So, for your first opera, you’ve written the libretto and the music, designed the sets and the costumes, and you’re singing in public for the first time. Nervous?
I’m pretty calm, considering. This is not a Western opera, or a Chinese opera, or an opera that has any clear sense of timing or anything. But all great operas need a simple story that everybody knows. So I’m playing myself as the Little Prince, very abstractly. He goes around visiting different planets.
What characters does he meet?

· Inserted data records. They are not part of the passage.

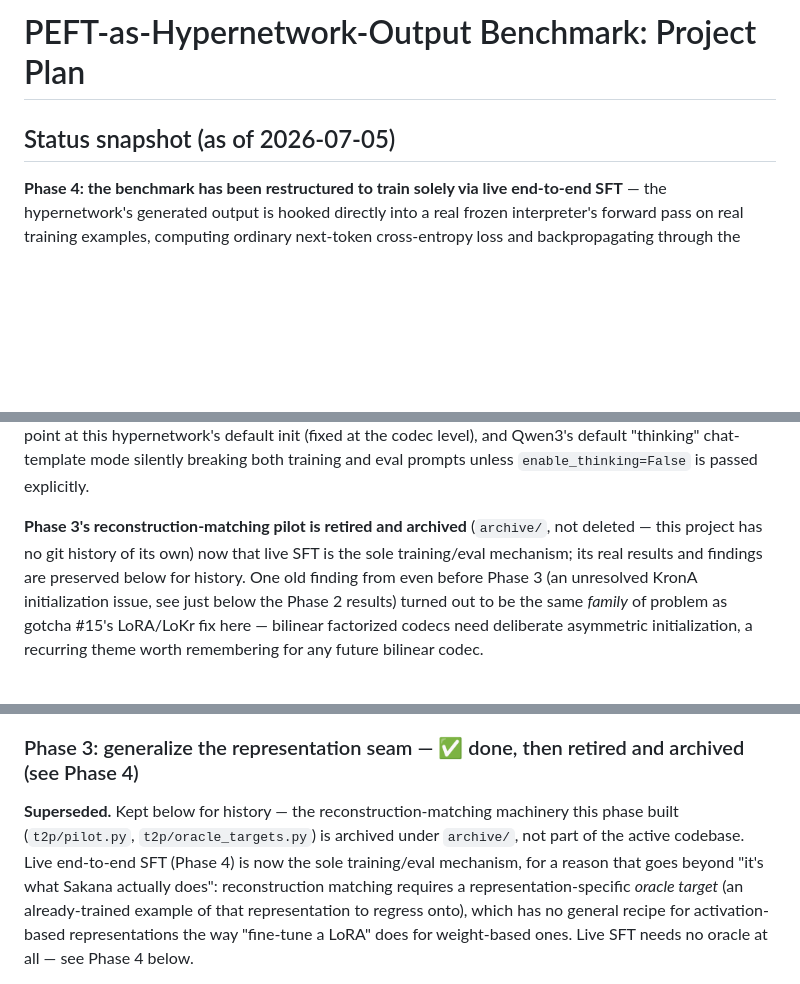
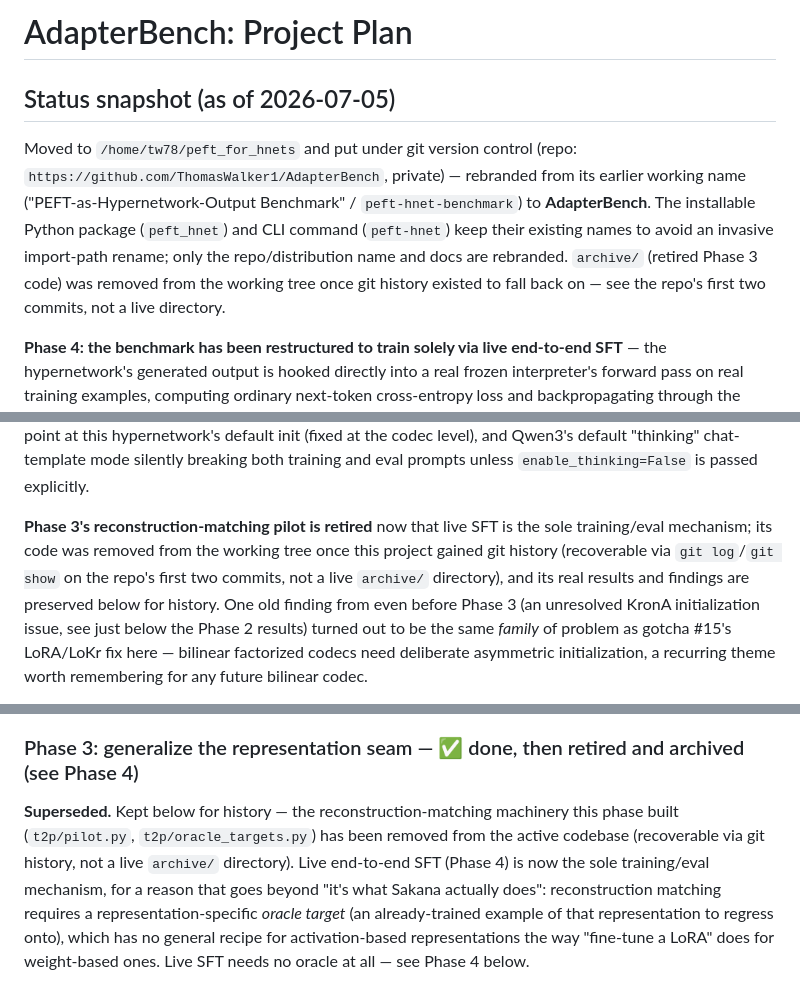
Before and after one commit to ThomasWalker1/AdapterBench, a Markdown page: PROJECT_PLAN.md, 3 parts joined by grey strips. Drawn GitHub-style; blank space fills up the shorter version.

Commit message:
Fix stale archive/ and path references now that git history exists
PROJECT_PLAN.md and README.md still described archive/ as a live,
on-disk directory and referenced the pre-move absolute path; update
both to point at git history instead.

Co-Authored-By: Claude Sonnet 5 <noreply@anthropic.com>

```diff
--- a/PROJECT_PLAN.md
+++ b/PROJECT_PLAN.md
@@ -1,6 +1,15 @@
-# PEFT-as-Hypernetwork-Output Benchmark: Project Plan
+# AdapterBench: Project Plan
 
 ## Status snapshot (as of 2026-07-05)
+
+Moved to `/home/tw78/peft_for_hnets` and put under git version control (repo:
+`https://github.com/ThomasWalker1/AdapterBench`, private) — rebranded from its earlier
+working name ("PEFT-as-Hypernetwork-Output Benchmark" / `peft-hnet-benchmark`) to
+**AdapterBench**. The installable Python package (`peft_hnet`) and CLI command
+(`peft-hnet`) keep their existing names to avoid an invasive import-path rename; only the
+repo/distribution name and docs are rebranded. `archive/` (retired Phase 3 code) was
+removed from the working tree once git history existed to fall back on — see the repo's
+first two commits, not a live directory.
 
 **Phase 4: the benchmark has been restructured to train solely via live end-to-end SFT**
 — the hypernetwork's generated output is hooked directly into a real frozen interpreter's
@@ -27,9 +36,11 @@ zero-gradient saddle point at this hypernetwork's default init (fixed at the cod
 level), and Qwen3's default "thinking" chat-template mode silently breaking both training
 and eval prompts unless `enable_thinking=False` is passed explicitly.
 
-**Phase 3's reconstruction-matching pilot is retired and archived** (`archive/`, not
-deleted — this project has no git history of its own) now that live SFT is the sole
-training/eval mechanism; its real results and findings are preserved below for history.
+**Phase 3's reconstruction-matching pilot is retired** now that live SFT is the sole
+training/eval mechanism; its code was removed from the working tree once this project
+gained git history (recoverable via `git log`/`git show` on the repo's first two
+commits, not a live `archive/` directory), and its real results and findings are
+preserved below for history.
 One old finding from even before Phase 3 (an unresolved KronA initialization issue, see
 just below the Phase 2 results) turned out to be the same *family* of problem as gotcha
 #15's LoRA/LoKr fix here — bilinear factorized codecs need deliberate asymmetric
@@ -430,8 +441,9 @@ Requires `hf auth login` (or `HF_TOKEN`) with license-accepted access to gated
 ### Phase 3: generalize the representation seam — ✅ done, then retired and archived (see Phase 4)
 
 **Superseded.** Kept below for history — the reconstruction-matching machinery this
-phase built (`t2p/pilot.py`, `t2p/oracle_targets.py`) is archived under `archive/`, not
-part of the active codebase. Live end-to-end SFT (Phase 4) is now the sole training/eval
+phase built (`t2p/pilot.py`, `t2p/oracle_targets.py`) has been removed from the active
+codebase (recoverable via git history, not a live `archive/` directory). Live end-to-end
+SFT (Phase 4) is now the sole training/eval
 mechanism, for a reason that goes beyond "it's what Sakana actually does": reconstruction
 matching requires a representation-specific *oracle target* (an already-trained example
 of that representation to regress onto), which has no general recipe for activation-based
```
Also changed, not shown: other parts of PROJECT_PLAN.md (+2 -2 lines), README.md (+4 -2 lines).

Actually I’ve cast my parents in this. They are coming. My father’s character is based on Godot, from the Beckett play. And my mother is going to play Anna Karenina, but as a prostitute from Alphaville, the Godard film. She doesn’t know that yet.
When will you tell your mother that you’ve cast her as a prostitute?

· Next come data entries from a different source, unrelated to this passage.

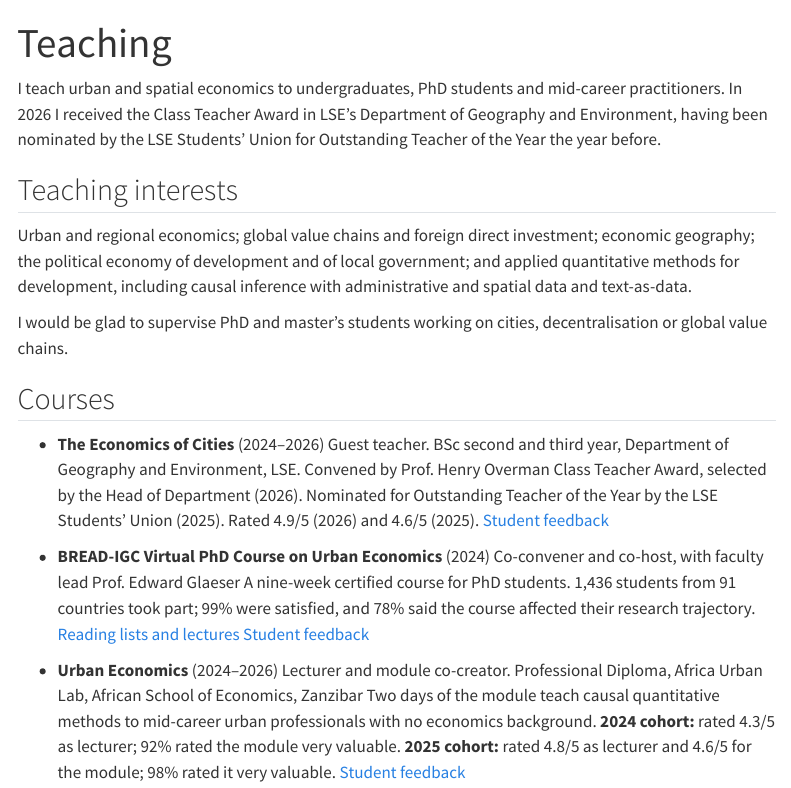
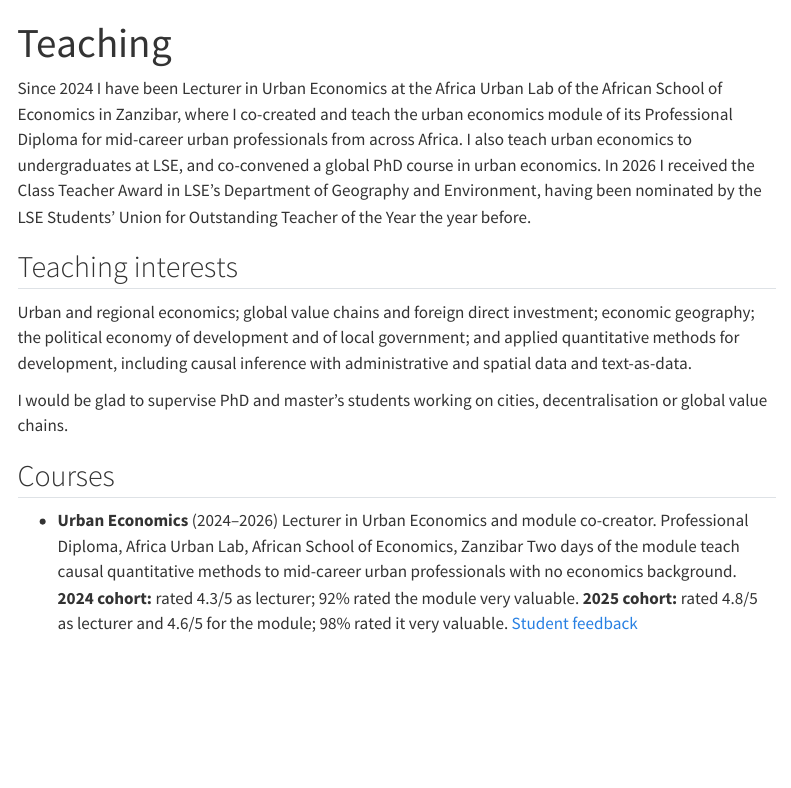
Before and after one commit to OliverHarman/oliverharman-site, a Quarto document (teaching.qmd): the page in a window 1100 px wide, from its top. Rendered offline with R 4.5, knitr and Pandoc in place of Quarto, with nearby package versions; menus at the side of the page are left out.

Commit message:
Lead with the Lecturer in Urban Economics role
- CV PDFs rebuilt with a spaced header block per role, Lecturer first
- Home bio and Teaching intro open with the Africa Urban Lab lectureship
- Africa Urban Lab module and its student feedback listed first on Teaching

Co-Authored-By: Claude Opus 5 (1M context) <noreply@anthropic.com>

```diff
--- a/teaching.qmd
+++ b/teaching.qmd
@@ -3,10 +3,14 @@
 description: "Courses, guest lectures and student support in urban economics, economic geography and applied quantitative methods."
 ---
 
-I teach urban and spatial economics to undergraduates, PhD students and
-mid-career practitioners. In 2026 I received the Class Teacher Award in LSE's
-Department of Geography and Environment, having been nominated by the LSE
-Students' Union for Outstanding Teacher of the Year the year before.
+Since 2024 I have been Lecturer in Urban Economics at the Africa Urban Lab of
+the African School of Economics in Zanzibar, where I co-created and teach the
+urban economics module of its Professional Diploma for mid-career urban
+professionals from across Africa. I also teach urban economics to
+undergraduates at LSE, and co-convened a global PhD course in urban economics.
+In 2026 I received the Class Teacher Award in LSE's Department of Geography and
+Environment, having been nominated by the LSE Students' Union for Outstanding
+Teacher of the Year the year before.
 
 ## Teaching interests
 
@@ -22,6 +26,13 @@
 ## Courses
 
 ::: {.pubs}
+- **Urban Economics** (2024–2026)
+  [Lecturer in Urban Economics and module co-creator. Professional Diploma, Africa Urban Lab, African School of Economics, Zanzibar]{.venue}
+  [Two days of the module teach causal quantitative methods to mid-career urban professionals with no economics background.]{.desc}
+  [**2024 cohort:** rated 4.3/5 as lecturer; 92% rated the module very valuable.]{.edition}
+  [**2025 cohort:** rated 4.8/5 as lecturer and 4.6/5 for the module; 98% rated it very valuable.]{.edition}
+  [[Student feedback](#feedback-ase)]{.links}
+
 - **The Economics of Cities** (2024–2026)
   [Guest teacher. BSc second and third year, Department of Geography and Environment, LSE. Convened by Prof. Henry Overman]{.venue}
   [Class Teacher Award, selected by the Head of Department (2026). Nominated for Outstanding Teacher of the Year by the LSE Students' Union (2025). Rated 4.9/5 (2026) and 4.6/5 (2025).]{.desc}
@@ -31,13 +42,6 @@
   [Co-convener and co-host, with faculty lead Prof. Edward Glaeser]{.venue}
   [A nine-week certified course for PhD students. 1,436 students from 91 countries took part; 99% were satisfied, and 78% said the course affected their research trajectory.]{.desc}
   [[Reading lists and lectures](https://www.theigc.org/events/bread-igc-virtual-phd-course-urban-economics) [Student feedback](#feedback-bread)]{.links}
-
-- **Urban Economics** (2024–2026)
-  [Lecturer and module co-creator. Professional Diploma, Africa Urban Lab, African School of Economics, Zanzibar]{.venue}
-  [Two days of the module teach causal quantitative methods to mid-career urban professionals with no economics background.]{.desc}
-  [**2024 cohort:** rated 4.3/5 as lecturer; 92% rated the module very valuable.]{.edition}
-  [**2025 cohort:** rated 4.8/5 as lecturer and 4.6/5 for the module; 98% rated it very valuable.]{.edition}
-  [[Student feedback](#feedback-ase)]{.links}
 
 - **Using Economics in Government** (2023–2025)
   [Seminar leader. BSc third year, School of Politics and Economics, King's College London. Convened by Dr Maia King]{.venue}
```
Also changed, not shown: index.qmd (+5 -5 lines), cv/harman-cv-abridged.pdf, cv/harman-cv-full.pdf, teaching.qmd (64 more changed lines).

I don’t think she’ll find out (laughs). I’m going to be singing in my own [invented] language, so there will be English translations flashing above for the audience to see to see. But she won’t know what the words are.
What is the story of The Little Prince about for you?
It’s about the loneliness of individuality. About being trapped in a desert. So the opera is a tragedy.
For the score, you’ve composed music for piano using only the white keys. What does it sound like?
It’s not melodic. I composed the music only based on how pretty the notes look on the page. I don’t read music at all.
You’ve been living in Paris for the past few weeks while preparing for the show. What’s your life like here?
I’ve been a hermit, completely. I’ve experienced Paris by staying in my apartment and reading books about Paris. And watching Godard movies and Truffaut movies. I haven’t really been to good restaurants— I eat boiled eggs at home, and make soup.
You did make it to the front row of Rick Owens show on Friday.
The clothes were amazing, weren’t they? Like origami. I wanted everything.
Photos: courtesy of Galerie Thaddaeus Ropac.